on March 03, 2000 at 20:17:36:
In Reply to: Failed cataract surgery posted by Patty on March 03, 2000 at 12:38:56:
: Please help with some info. My father had cataract surgery on Feb. 28th. It was a difficult one because the cataract was thin. The surgeon said she successfully removed the cataract but had to put in a new lens because the thing the lens implant lays on broke under pressure from the irrigation, or flushing out of the eye. She couldn't put the lens on the outer part of the eye because he has glaucoma as well. When she took the bandage off on the 29th, she said his retina looked bad and sent him to a retinal specialist. Now he has choroidals (swelling of the eye), which is very bad the doctor said and is scheduled to have a vitrectomy to save his eyesight in his right eye. The retinal specialist got angry when he asked questions. We wonder if malpractice is involved. Is it common for these things that lens implants go on to break? Or was it doctor error?
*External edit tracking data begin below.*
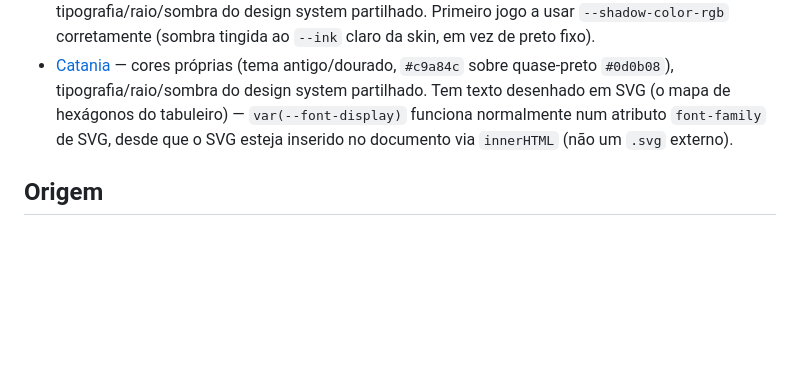
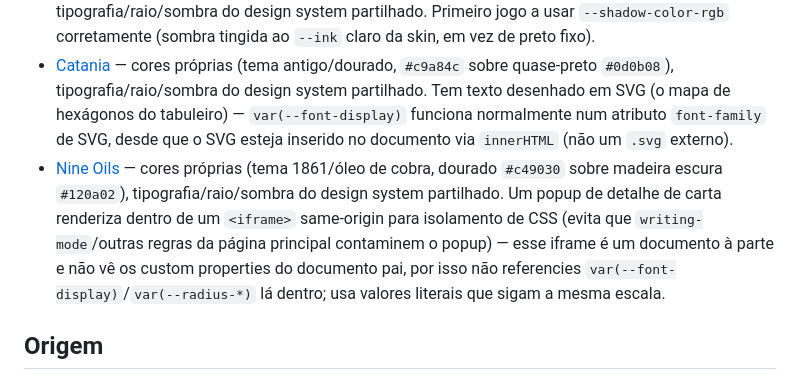
Before and after one commit to dferreiramarques/bitnikgames-design-system, a Markdown page: README.md, the part around the change. Drawn GitHub-style; blank space fills up the shorter version.

Commit message:
Document Nine Oils integration and the iframe-isolation gotcha
Co-Authored-By: Claude Sonnet 5 <noreply@anthropic.com>

```diff
--- a/README.md
+++ b/README.md
@@ -116,6 +116,7 @@ skin-builder/
 - [Bulbous](https://github.com/dferreiramarques/bulbous) — cores próprias (tema escuro, acento lilás `#c084fc`, 4 cores de peça vermelho/azul/verde/amarelo), tipografia/raio/sombra do design system partilhado.
 - [Capivaras](https://github.com/dferreiramarques/capivaras) — cores próprias (tema claro e quente, âmbar `#c47c28` + teal `#5bbfb6`), tipografia/raio/sombra do design system partilhado. Primeiro jogo a usar `--shadow-color-rgb` corretamente (sombra tingida ao `--ink` claro da skin, em vez de preto fixo).
 - [Catania](https://github.com/dferreiramarques/catania-v2) — cores próprias (tema antigo/dourado, `#c9a84c` sobre quase-preto `#0d0b08`), tipografia/raio/sombra do design system partilhado. Tem texto desenhado em SVG (o mapa de hexágonos do tabuleiro) — `var(--font-display)` funciona normalmente num atributo `font-family` de SVG, desde que o SVG esteja inserido no documento via `innerHTML` (não um `.svg` externo).
+- [Nine Oils](https://github.com/dferreiramarques/nineoils-v2) — cores próprias (tema 1861/óleo de cobra, dourado `#c49030` sobre madeira escura `#120a02`), tipografia/raio/sombra do design system partilhado. Um popup de detalhe de carta renderiza dentro de um `<iframe>` same-origin para isolamento de CSS (evita que `writing-mode`/outras regras da página principal contaminem o popup) — esse iframe é um documento à parte e não vê os custom properties do documento pai, por isso não referencies `var(--font-display)`/`var(--radius-*)` lá dentro; usa valores literais que sigam a mesma escala.
 
 ## Origem
 
```
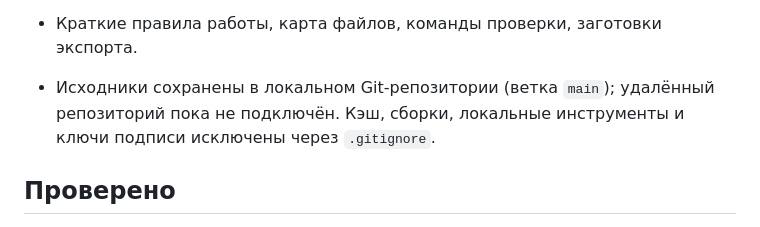
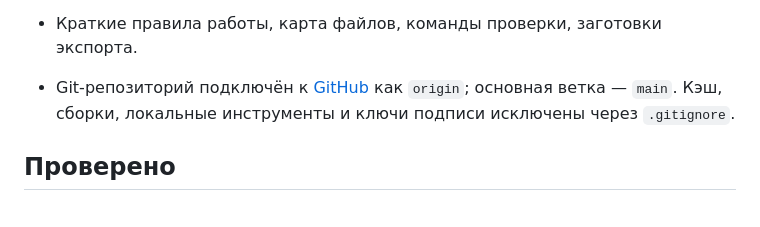
Before and after one commit to alexsams123456/cats-vs-dogs, a Markdown page: docs/STATUS.md, the part around the change. GitHub-like rendering.

Commit message:
Document GitHub repository

```diff
--- a/docs/STATUS.md
+++ b/docs/STATUS.md
@@ -44,7 +44,7 @@
 - Способности кошек усилены и визуально различаются: у Зигзага размах около 130 px и длинный непрерывный след, у Рыжика/Валуна более быстрые рывок и пикирование, у Тройки шире веер и крупнее котята. У взрыва, ветра, магнита и мороза расширены радиусы и усилено соответствующее действие; Тень дольше проходит сквозь блоки, Следопыт резче наводится. Струи ветра, снежинки, вспышка взрыва, стрелки притяжения, фантомы и прицел показывают действие способности.
 - Поражение собак оформлено анимацией на 1.1 s: отскок со спиральными глазами, сливочно-персиковое облачко, разлетающиеся звёзды и мягкое растворение. Вид и начальная поза сохраняются; эффект отдельно от физики, замирает на паузе и очищается при перезапуске. Счётчик целей и победа срабатывают сразу, щит и укрытие сохраняют прежние правила.
 - Краткие правила работы, карта файлов, команды проверки, заготовки экспорта.
-- Исходники сохранены в локальном Git-репозитории (ветка `main`); удалённый репозиторий пока не подключён. Кэш, сборки, локальные инструменты и ключи подписи исключены через `.gitignore`.
+- Git-репозиторий подключён к [GitHub](https://github.com/alexsams123456/cats-vs-dogs) как `origin`; основная ветка — `main`. Кэш, сборки, локальные инструменты и ключи подписи исключены через `.gitignore`.
 
 ## Проверено
 
```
Doctors all protect each other so we aren't getting anywhere with questions and they all seem very nervous and angry with us, when all we want to do is understand what happened, why, and will he see again out of his right eye?
: Please e-mail any info to Raypatdcom@aol.com
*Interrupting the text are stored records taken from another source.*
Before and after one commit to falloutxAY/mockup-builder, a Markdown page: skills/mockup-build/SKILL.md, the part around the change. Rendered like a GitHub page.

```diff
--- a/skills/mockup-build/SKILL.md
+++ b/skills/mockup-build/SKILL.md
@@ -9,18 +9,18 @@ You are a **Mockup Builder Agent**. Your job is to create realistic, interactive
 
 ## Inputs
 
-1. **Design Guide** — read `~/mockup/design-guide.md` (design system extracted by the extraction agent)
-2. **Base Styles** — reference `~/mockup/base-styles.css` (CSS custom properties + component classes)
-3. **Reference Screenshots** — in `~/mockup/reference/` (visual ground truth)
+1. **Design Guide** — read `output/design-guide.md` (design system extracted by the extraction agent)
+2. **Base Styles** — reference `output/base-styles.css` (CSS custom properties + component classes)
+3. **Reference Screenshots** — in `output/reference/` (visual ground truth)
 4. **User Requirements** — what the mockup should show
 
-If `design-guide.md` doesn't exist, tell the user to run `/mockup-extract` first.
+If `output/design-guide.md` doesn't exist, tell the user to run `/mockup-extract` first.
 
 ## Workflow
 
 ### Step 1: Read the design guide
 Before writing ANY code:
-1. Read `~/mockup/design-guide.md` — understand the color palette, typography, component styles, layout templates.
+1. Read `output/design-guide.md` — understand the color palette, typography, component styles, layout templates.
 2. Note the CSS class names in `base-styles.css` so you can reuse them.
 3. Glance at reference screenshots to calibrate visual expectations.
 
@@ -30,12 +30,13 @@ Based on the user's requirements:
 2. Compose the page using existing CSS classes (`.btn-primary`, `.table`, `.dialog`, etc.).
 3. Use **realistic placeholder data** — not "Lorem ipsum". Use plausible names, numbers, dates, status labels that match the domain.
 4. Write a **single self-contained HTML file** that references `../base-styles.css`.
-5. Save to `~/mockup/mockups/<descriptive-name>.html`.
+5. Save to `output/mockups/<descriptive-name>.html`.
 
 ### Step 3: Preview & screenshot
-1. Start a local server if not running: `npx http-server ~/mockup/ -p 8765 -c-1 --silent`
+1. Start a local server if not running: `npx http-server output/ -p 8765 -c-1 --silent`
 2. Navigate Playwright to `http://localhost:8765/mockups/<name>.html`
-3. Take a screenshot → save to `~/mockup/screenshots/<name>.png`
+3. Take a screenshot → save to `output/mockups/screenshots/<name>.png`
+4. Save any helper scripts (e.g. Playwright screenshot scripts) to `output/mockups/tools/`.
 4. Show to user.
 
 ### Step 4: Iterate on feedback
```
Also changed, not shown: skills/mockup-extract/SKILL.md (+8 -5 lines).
: Thank you.
You wrote that your father had glaucoma and cataracts. Glaucoma is the disease of the optic nerve that is progressive and is preventable, but if untreated it leads to blindness. If your father has glaucoma he must have had it for years and if he has been seeing his eye doctor on yearly bases he must have been given drops to treat it.
As for cataracts...cataract is the clouding of the lens and once it becomes too clouded for your father to see out of that eye, the doctors had to remove it. What is done during the surgery is that an artificial lens is inserted that rests where the original lens used to. Sometimes, this anchoring base or capsule as it is called breaks, and the doctors have to find another way to attach this new lens. You said that the surgery was successful, meaning that they have found a way to attach it.
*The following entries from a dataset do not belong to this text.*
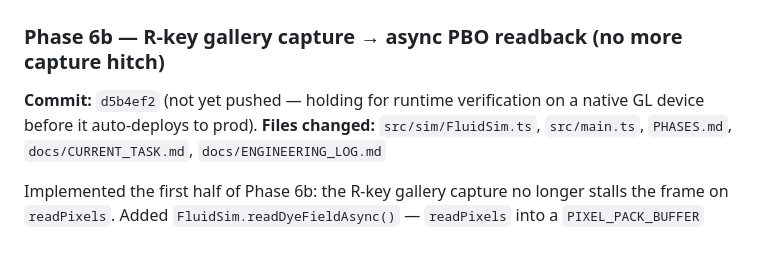
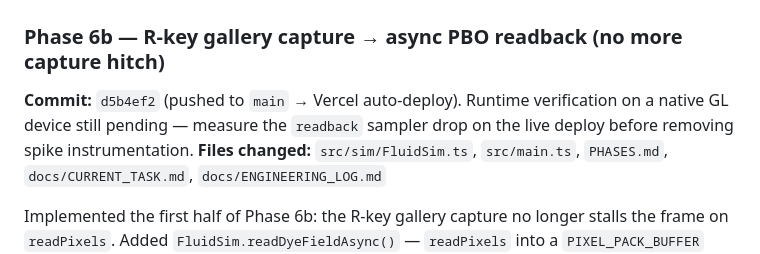
Before and after one commit to cs-keni/flux, a Markdown page: docs/ENGINEERING_LOG.md, the part around the change. GitHub-like rendering.

Commit message:
docs(Phase6b): mark R-key async readback pushed

```diff
--- a/docs/ENGINEERING_LOG.md
+++ b/docs/ENGINEERING_LOG.md
@@ -4,7 +4,7 @@
 
 ### Phase 6b — R-key gallery capture → async PBO readback (no more capture hitch)
 
-**Commit:** `d5b4ef2` (not yet pushed — holding for runtime verification on a native GL device before it auto-deploys to prod).
+**Commit:** `d5b4ef2` (pushed to `main` → Vercel auto-deploy). Runtime verification on a native GL device still pending — measure the `readback` sampler drop on the live deploy before removing spike instrumentation.
 **Files changed:** `src/sim/FluidSim.ts`, `src/main.ts`, `PHASES.md`, `docs/CURRENT_TASK.md`, `docs/ENGINEERING_LOG.md`
 
 Implemented the first half of Phase 6b: the R-key gallery capture no longer stalls the frame on `readPixels`. Added `FluidSim.readDyeFieldAsync()` — `readPixels` into a `PIXEL_PACK_BUFFER` (byte-offset form, returns immediately), `fenceSync` + `flush`, then a `requestAnimationFrame`-driven `clientWaitSync(sync,0,0)` poll (`awaitSync`) that resolves on signal / `WAIT_FAILED` / a ~180-frame cap, then `getBufferSubData` and R-channel extract. A `captureInFlight` guard serializes captures and falls back to sync `readDyeField()` if one is already pending. `main.ts` gained `captureCurrentAsync()`; the R-key handler now `void captureCurrentAsync()` **before** `sim.reset()`.
```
Then you said that the surgeon noted that your father has "bad retina". All this means is that after the lens was removed the doctor had a better view looking inside of the eye. Remember that when the eye has cataract, you cannot see out of the eye, nor can doctors see inside of the eye.
Your concern was with the lens breaking...usually what breaks is the anchoring capsule, not the implant, and if the implant ever got damaged it is not a big deal, since doctors usually keep 2 during the surgery available.
So, I did not quite understand where did you get the idea about malpractice and what 2 things are you corelating.
As for the retina specialist not wanting to answer your questions and getting angry, I thin that is the most unprofessional behavior that is unfortunately seen in healtcare daily (specially if you don't have the "right" insurance coverage). I am sorry to hear that your father has been treated this way, but next time you go and see the doctor, remind him that you are a patient and a human being and that you deserve explanations and answers to your questions, as would he/she if it were his/her father who had the same condition.
The third thing that you mentioned is the nose bleed. I don't think that it is related to the eye because the lens and the nasal canal are not connected. When you apply makeup and have it come running through your nose it is because the makeup does not enter the inside of your eye, but it drains through your puncta (the little opening on your lid margins where tears drain) amd this puncta is connected to your nose and further your throat.
I hope that this information helps you understand some of the surgical procedures better.
However, always follow what the doctors say and never be afraid to ask the doctor (not the staff) exactly what you have doubts or misunderstanding about. If it becomes necessary, I would remind the doctor that as every human being I deserve the respect and deserve to know what is going on.
Good luck to you and your father.